HARTFORD, Conn. (WTNH) – The mental health crisis in Connecticut spurred by the pandemic is hitting children particularly hard. So, Connecticut Children’s has now filed paperwork to open a new unit.

Right now, if a child has medical needs and psychiatric troubles, many times they end up in the emergency department, which fills up beds and slows everything down, and that’s not necessarily the care they need.

“Any given day we have 20 to 25 children in the emergency room, about half waiting for inpatient beds and sometimes they wait two or three weeks for a bed to open up anywhere in the state. Since COVID that number has risen to 35 to 45 so it has gone up significantly,” said James Shmerling DHA, CEO of Connecticut Children’s.

The above video is from a previous newscast.

A new 12-room unit will treat children between the ages of 5 to 17, children with medical and psychiatric needs. There will be medical doctors on staff as well as psychiatrists and treatment options from group therapy to counseling to help them get home from the hospital sooner and healthier.

“A child that perhaps has diabetes and is really struggling with depression and anxiety, and as a result can’t manage their diabetes treatments anymore, that is really hard to find an inpatient program that can help support them,” said Dr. Melissa Santos, Connecticut Children’s. “One of the great things that we are doing here at Connecticut Children’s is really developing a continuum of care so that we can give kids the right care at the right time at the right intensity level.”

The need is great and Shmerling said 12 beds is a good start, especially when the shortage is statewide. So they will continue working in the community to keep children in their homes and out of the hospital.

“Inpatient care is sort of the tip of the iceberg, what we want to do is provide intervention much earlier and that is something that we’re doing in a whole continuum, so getting into homes and schools out in the community, hopefully identifying children who may be at risk and providing an intervention before they need the hospital,” Shmerling said.

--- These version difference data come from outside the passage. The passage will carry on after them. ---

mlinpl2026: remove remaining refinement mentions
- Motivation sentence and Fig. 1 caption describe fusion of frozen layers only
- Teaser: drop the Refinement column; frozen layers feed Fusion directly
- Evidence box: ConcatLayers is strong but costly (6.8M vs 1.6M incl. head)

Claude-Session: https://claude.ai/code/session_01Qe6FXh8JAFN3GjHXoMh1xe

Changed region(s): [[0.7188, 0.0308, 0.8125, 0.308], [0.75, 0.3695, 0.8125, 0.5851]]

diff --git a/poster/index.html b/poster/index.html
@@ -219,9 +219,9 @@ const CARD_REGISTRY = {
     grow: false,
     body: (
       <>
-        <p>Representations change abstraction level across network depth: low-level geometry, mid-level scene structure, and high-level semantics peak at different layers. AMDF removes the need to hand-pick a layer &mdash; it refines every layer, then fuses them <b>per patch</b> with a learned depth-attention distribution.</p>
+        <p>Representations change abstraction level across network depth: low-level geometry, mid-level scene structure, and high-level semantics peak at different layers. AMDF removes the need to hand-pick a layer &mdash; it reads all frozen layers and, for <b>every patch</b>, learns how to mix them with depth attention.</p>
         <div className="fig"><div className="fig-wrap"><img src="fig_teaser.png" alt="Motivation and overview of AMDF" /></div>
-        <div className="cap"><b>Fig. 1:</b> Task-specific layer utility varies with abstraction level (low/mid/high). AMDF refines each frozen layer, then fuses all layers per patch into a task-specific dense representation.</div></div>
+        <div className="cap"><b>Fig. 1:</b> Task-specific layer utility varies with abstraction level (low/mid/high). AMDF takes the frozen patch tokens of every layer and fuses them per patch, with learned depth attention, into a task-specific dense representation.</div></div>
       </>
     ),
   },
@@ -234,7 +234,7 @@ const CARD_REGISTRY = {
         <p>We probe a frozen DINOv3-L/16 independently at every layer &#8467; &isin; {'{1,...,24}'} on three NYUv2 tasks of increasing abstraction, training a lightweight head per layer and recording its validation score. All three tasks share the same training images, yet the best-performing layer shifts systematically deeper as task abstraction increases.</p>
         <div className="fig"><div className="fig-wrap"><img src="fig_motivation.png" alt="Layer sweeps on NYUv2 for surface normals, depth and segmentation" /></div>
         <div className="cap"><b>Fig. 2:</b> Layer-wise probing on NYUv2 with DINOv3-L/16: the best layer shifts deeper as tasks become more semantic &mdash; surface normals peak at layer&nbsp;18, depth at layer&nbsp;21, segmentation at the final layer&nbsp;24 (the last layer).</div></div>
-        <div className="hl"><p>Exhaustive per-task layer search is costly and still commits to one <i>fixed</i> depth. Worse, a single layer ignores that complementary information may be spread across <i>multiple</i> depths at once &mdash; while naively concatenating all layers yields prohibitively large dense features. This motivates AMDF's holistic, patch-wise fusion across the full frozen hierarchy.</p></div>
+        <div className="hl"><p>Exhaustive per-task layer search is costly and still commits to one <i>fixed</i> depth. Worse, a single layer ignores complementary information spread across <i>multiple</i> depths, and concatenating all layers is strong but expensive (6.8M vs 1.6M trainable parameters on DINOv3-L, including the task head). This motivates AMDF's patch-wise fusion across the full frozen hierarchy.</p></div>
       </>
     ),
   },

While they file the paperwork and are awaiting the state’s response, they are moving forward with the planning process. They believe once the shovel hits the ground, they could have the beds open, staffed and ready for children by the fall of 2023.